Unclip the wire from both clamps and slide the coil off the end of your object.
Start cutting the coil. I find that it helps me to have a line to follow as I cut, so I'll mark one first with a sharpie and a ruler.
Sometimes the hardest part of a project is figuring out how to hold it. I hold the coil against my bench pin and use my middle finger to press extra hard against my pointer finger. That extra muscle helps keep the piece secure and my fingers out of the direct line of the saw blade.
Start at the top with a slight angle to your blade. You should be starting to cut the lower rings as you make your way through the upper ones. So I don't scuff the insides with my blade, I'll stop and remove them as they come apart.
Keep going until you cut through the last ring. Congratulations, your very own jump rings!
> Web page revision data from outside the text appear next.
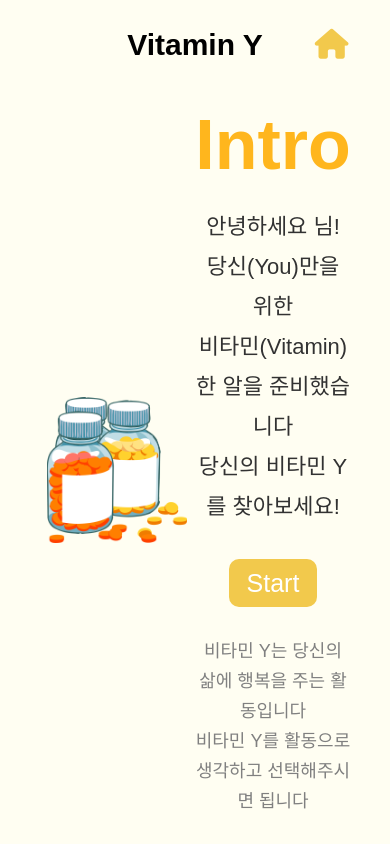
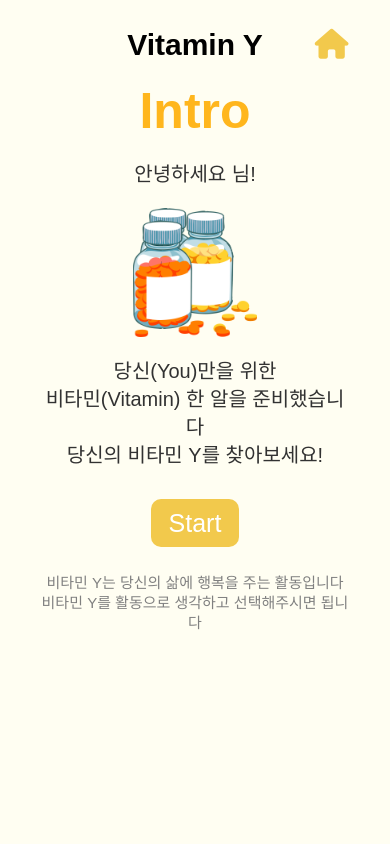
Before and after one commit to CodeSoom/project-react-3-Najeong-Kim, a React app: page /project-react-3-Najeong-Kim/intro in a window 390 px wide. Built offline with nearby package versions, Linux system fonts and the light colour scheme; a web font is replaced by a local one.

Commit message:
IntroPage Mobile 디자인

```diff
--- a/src/pages/IntroPage.jsx
+++ b/src/pages/IntroPage.jsx
@@ -3,6 +3,8 @@ import React from 'react';
 import { useSelector } from 'react-redux';
 
 import { Link } from 'react-router-dom';
+
+import { Desktop, Mobile } from '../MediaQuery'
 
 import styled from '@emotion/styled';
 
@@ -11,6 +13,7 @@ import { get } from '../utils';
 import { illustrations } from '../assets/images';
 
 import Container from '../styles/Container';
+import MobileContainer from '../styles/MobileContainer';
 
 const Start = styled.div({
   margin: '20px 0',
@@ -32,6 +35,8 @@ export default function IntroPage() {
   const userName = useSelector(get('userName'));
 
   return (
+    <div>
+      <Desktop>
         <Container>
           <img src={illustrations[1]} alt="" />
           <div>
@@ -54,5 +59,32 @@ export default function IntroPage() {
             </p>
           </div>
         </Container>
+      </Desktop>
+      <Mobile>
+        <MobileContainer>
+          <h2>Intro</h2>
+          <div>
+            <p className="introText">
+              안녕하세요 {userName}
+              님!
+            </p>
+            <img src={illustrations[1]} alt="" />
+            <p className="introText">
+              당신(You)만을 위한
+              <br />
+              비타민(Vitamin) 한 알을 준비했습니다
+              <br />
+              당신의 비타민 Y를 찾아보세요!
+            </p>
+            <Start><Link to="/choice/1">Start</Link></Start>
+            <p className="introPlusText">
+              비타민 Y는 당신의 삶에 행복을 주는 활동입니다
+              <br />
+              비타민 Y를 활동으로 생각하고 선택해주시면 됩니다
+            </p>
+          </div>
+        </MobileContainer>
+      </Mobile>
+    </div>
   );
 }
--- a/src/styles/MobileContainer.jsx
+++ b/src/styles/MobileContainer.jsx
@@ -30,13 +30,13 @@ const MobileContainer = styled.div({
     },
     '& .introText': {
       color: '#323232',
-      fontSize: '22px',
-      lineHeight: '40px',
+      fontSize: '20px',
+      lineHeight: '28px',
     },
     '& .introPlusText': {
       color: 'gray',
-      fontSize: '18px',
-      lineHeight: '30px',
+      fontSize: '15px',
+      lineHeight: '20px',
     },
   },
 });
```
Lines whose indentation alone changed are shown as unchanged.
Once you get the hang of things, you can experiment with square, half round or even twisted wire. It can be a great way to add a little dimension to your designs, just remember that these shapes can be a little harder to keep lined up for even cutting and final finishing.
Note: Now that you know the right way, I'll share with you a way I'll never recommend. I think it's good to know why NOT to do things in addition to knowing the right way. I never recommend using wire cutters to make the cuts. They will pinch both ends of your wire and that equates to less surface area that will touch at the seam. Not only will they not look as good but they won't be as strong.
[box type="shadow"]Learn how to design and construct your own metal jewelry masterpieces in the Bluprint class Make Your Own Wirework Findings , taught by award-winning artist Lisa Niven Kelly. She'll teach you how to make custom jump rings, head pins, ear wires, clasps, a stunning wrapped toggle, and much more![/box]